Hide your kids, hide your bikes: bike theft an epidemic in San Francisco

Using environmentally-friendly transportation is becoming a widely-accepted trend, but what happens if being green leads to losing up to thousands of dollars of property?

SFSU Bike Barn

A student rides his bike into the SF State Bike Barn located behind the GYM on Aug. 26, 2011 Photo by Nelson Estrada.

In 2010, San Francisco was deemed the fourth worst city in the country for bicycle theft by the bicycle lock company Kryptonite. In the past month alone, there were 29 bicycle thefts on campus alone, and many more city-wide.

“Bicycle theft is becoming an epidemic in San Francisco,” said Mission Station Police Inspector Steven Pomatto. “Right now I have 40 cases on my desk of stolen bicycles worth over $1,000.”

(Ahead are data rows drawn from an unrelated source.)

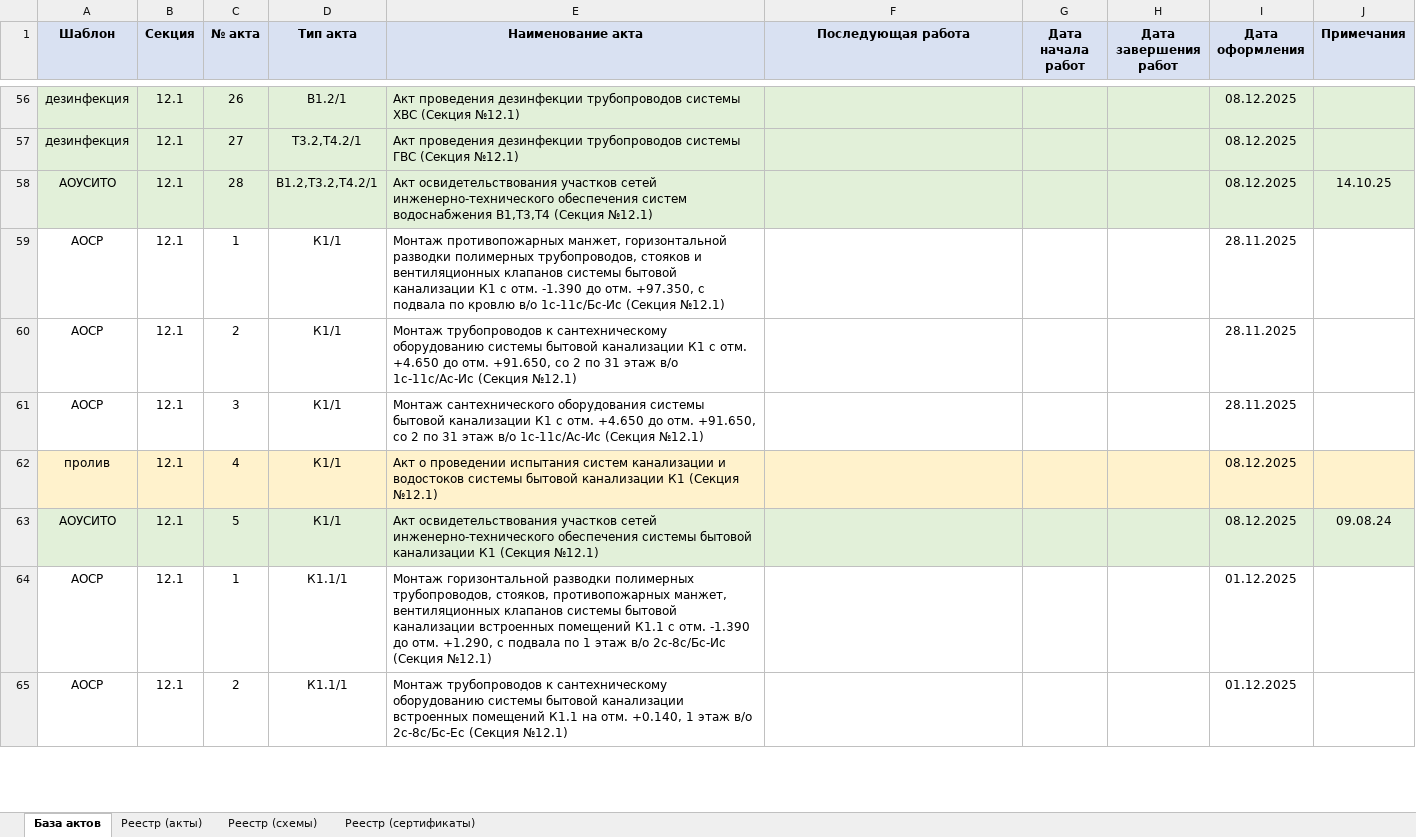
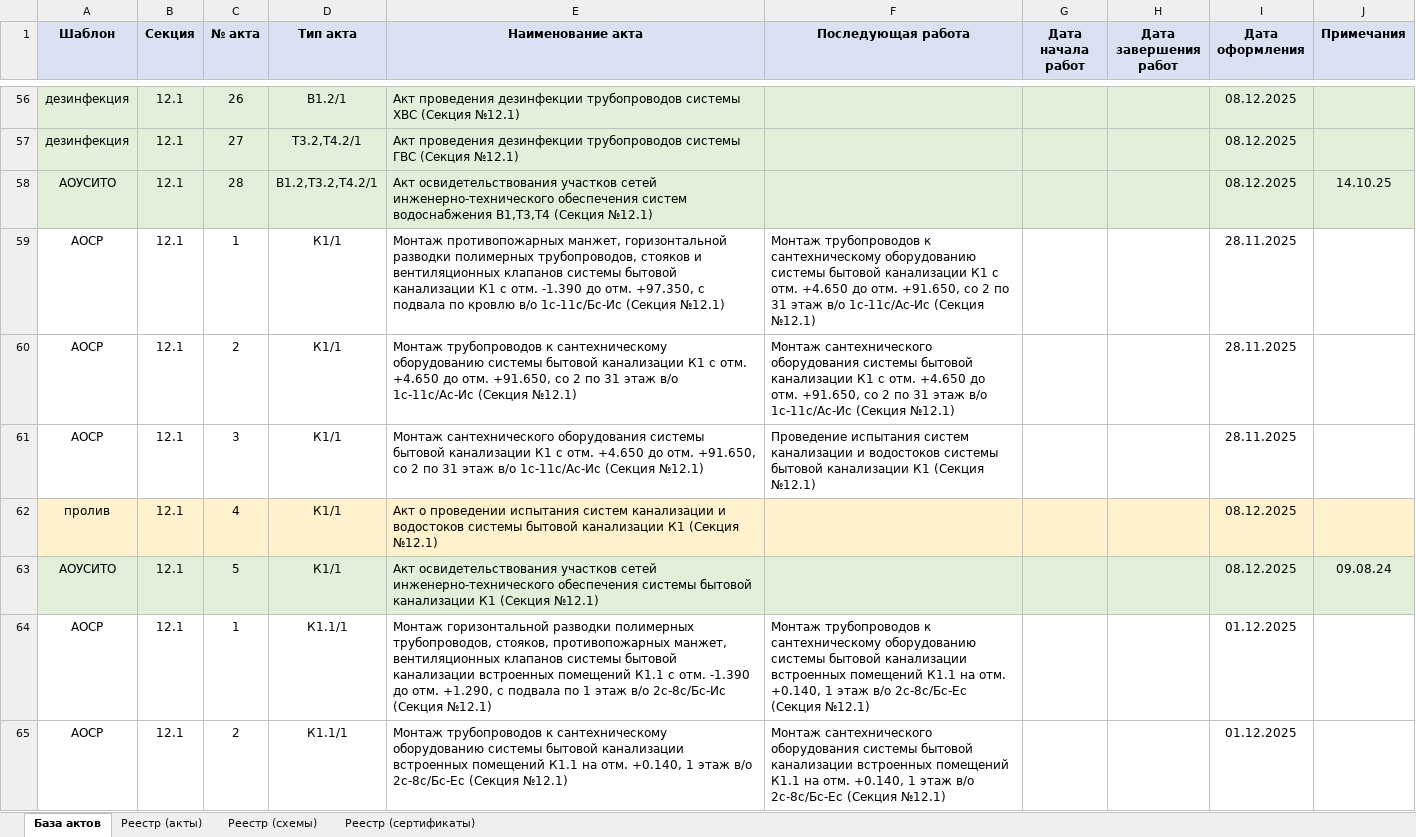
Before and after one commit to ktowho/ISPOLNIT, an Excel workbook: output/spreadsheet/Основная таблица ИБ12 (ВК).xlsx, sheet База актов, drawn as a sheet; only a part is shown, gaps mark what is left out; values as stored, in another font and other column widths than the file's, no borders; the diff covers the shown part only; the diff names each change by its address in the sheet, - before the commit and + after, or states it on an @@ line.

Commit message:
Fill subsequent work column in VK act base

```diff
--- a/output/spreadsheet/Основная таблица ИБ12 (ВК).xlsx (sheet База актов)
+++ b/output/spreadsheet/Основная таблица ИБ12 (ВК).xlsx (sheet База актов)
-F59 (Последующая работа): (empty)
+F59 (Последующая работа): Монтаж трубопроводов к сантехническому оборудованию системы бытовой канализации К1 с отм. +4.650 до отм. +91.650, со 2 по 31 этаж в/о 1с-11с/Ас-Ис (Секция №12.1)
-F60 (Последующая работа): (empty)
+F60 (Последующая работа): Монтаж сантехнического оборудования системы бытовой канализации К1 с отм. +4.650 до отм. +91.650, со 2 по 31 этаж в/о 1с-11с/Ас-Ис (Секция №12.1)
-F61 (Последующая работа): (empty)
+F61 (Последующая работа): Проведение испытания систем канализации и водостоков системы бытовой канализации К1 (Секция №12.1)
-F64 (Последующая работа): (empty)
+F64 (Последующая работа): Монтаж трубопроводов к сантехническому оборудованию системы бытовой канализации встроенных помещений К1.1 на отм. +0.140, 1 этаж в/о 2с-8с/Бс-Ес (Секция №12.1)
-F65 (Последующая работа): (empty)
+F65 (Последующая работа): Монтаж сантехнического оборудования системы бытовой канализации встроенных помещений К1.1 на отм. +0.140, 1 этаж в/о 2с-8с/Бс-Ес (Секция №12.1)
```
Also changed, not shown: 135 edited cells elsewhere in this sheet, sheet Реестр (акты), 2 other files.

The bicycle theft trend has had a large effect on students and other members of the SF State campus.

“I’ve had two bikes stolen,” said SF State Humanities Professor Sean Connelly. “I came into school for just a second. I was gone 20 minutes and it was gone. I was not using a U-Lock, just a regular chain lock.”

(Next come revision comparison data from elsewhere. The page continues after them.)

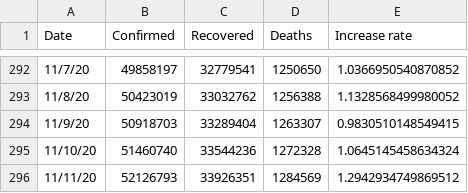
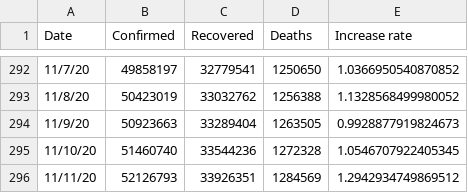
Before and after one commit to TrevorWinstral/COVID_simplified, a CSV file: data/worldwide-aggregate.csv, drawn as a sheet; only a part is shown, gaps mark what is left out.

```diff
--- a/data/worldwide-aggregate.csv
+++ b/data/worldwide-aggregate.csv
@@ -293,4 +293,4 @@ Date,Confirmed,Recovered,Deaths,Increase rate
 11/8/20,50423019,33032762,1256388,1.1328568499980052
-11/9/20,50918703,33289404,1263307,0.9830510148549415
-11/10/20,51460740,33544236,1272328,1.0645145458634324
+11/9/20,50923663,33289404,1263505,0.9928877919824673
+11/10/20,51460740,33544236,1272328,1.0546707922405345
 11/11/20,52126793,33926351,1284569,1.2942934749869512
```
Also changed, not shown: 1 other file.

Though the benefits of riding a bicycle are numerous, Pomatto said riders must educate themselves about the risks of unsafe storage.

Out in the city, Pomatto described bicycle theft from garages and apartment lobbies as “very common” and urged bicycle owners to make sure no one is loitering close by when leaving home.

“Someone who’s a dirty bike thief will watch the garage until it opens and see if there are any bikes in it, then stand next to the door and kick it open as soon as you leave,” Pomatto said. “If you live in an apartment, let your garage door shut completely before you pull away.”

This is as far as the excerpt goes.